▸ How to complete this task
All records must be quoted exactly. Omit the pictures.

*** Supplied information Section Begins ***

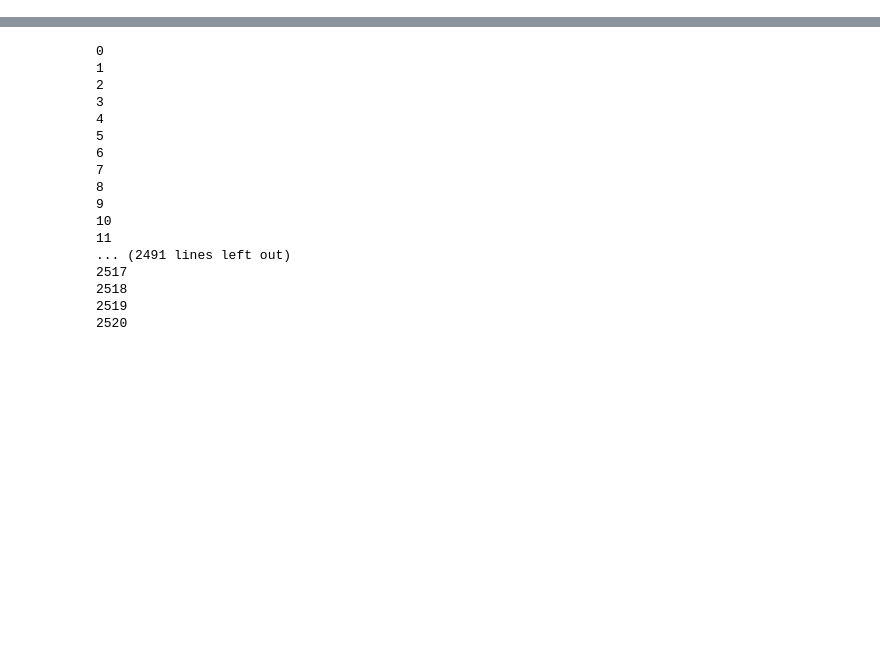
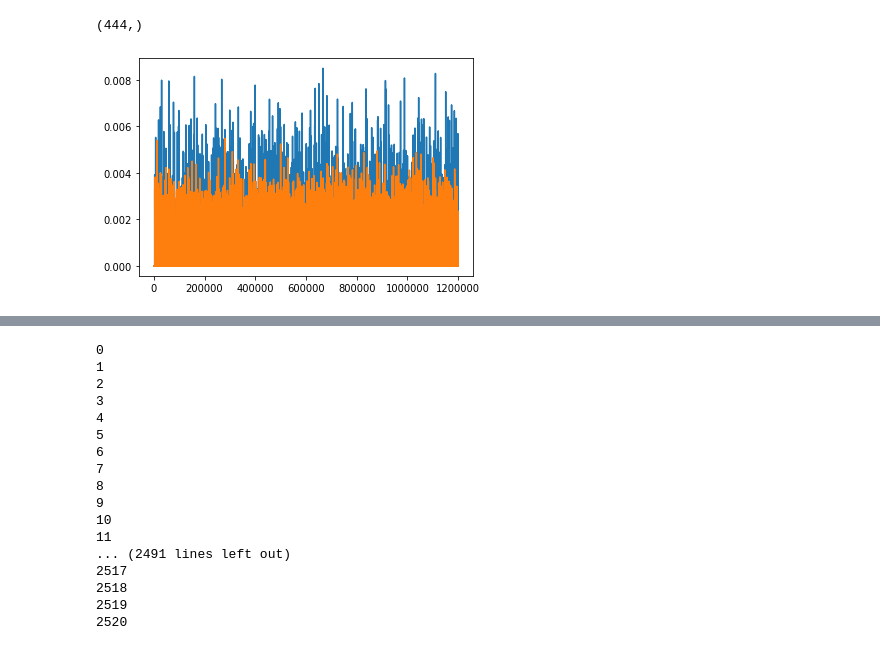
Before and after one commit to aaberbach/L5NeuronSimulation, a Jupyter notebook: L5NeuronSimulation/FullSimulation/NMDAExploration.ipynb, the cells around one changed output, grey strips where cells are left out. Saved outputs shown, nothing was run; the diff lists cells and outputs as text; code cells hidden in the pictures; blank space fills up the shorter version.

```diff
--- a/L5NeuronSimulation/FullSimulation/NMDAExploration.ipynb
+++ b/L5NeuronSimulation/FullSimulation/NMDAExploration.ipynb
@@ -181,0 +321,10 @@ na_df.to_csv('na_df.csv')
+# %%
+np.sort(segs_na_df[(segs_na_df.Type=='dend')&(segs_na_df.Elec_distanceQ==9)].segmentID.values).reshape(-1,).shape
+# %% [output]
+(444,)
+# %%
+plt.plot(na['report']['biophysical']['data'][:,92])
+plt.plot(na['report']['biophysical']['data'][:,980])
+plt.show()
+# %% [output]
+[figure, added]
```
Also changed, not shown: parts of 45 cells of this notebook, 6 other files.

*** Supplied information Section Ends ***

▸ Answer below
Before and after one commit to aaberbach/L5NeuronSimulation, a Jupyter notebook: L5NeuronSimulation/FullSimulation/NMDAExploration.ipynb, the cells around one changed output, grey strips where cells are left out. Saved outputs shown, nothing was run; the diff lists cells and outputs as text; code cells hidden in the pictures; blank space fills up the shorter version.

```diff
--- a/L5NeuronSimulation/FullSimulation/NMDAExploration.ipynb
+++ b/L5NeuronSimulation/FullSimulation/NMDAExploration.ipynb
@@ -181,0 +321,10 @@ na_df.to_csv('na_df.csv')
+# %%
+np.sort(segs_na_df[(segs_na_df.Type=='dend')&(segs_na_df.Elec_distanceQ==9)].segmentID.values).reshape(-1,).shape
+# %% [output]
+(444,)
+# %%
+plt.plot(na['report']['biophysical']['data'][:,92])
+plt.plot(na['report']['biophysical']['data'][:,980])
+plt.show()
+# %% [output]
+[figure, added]
```
Also changed, not shown: parts of 45 cells of this notebook, 6 other files.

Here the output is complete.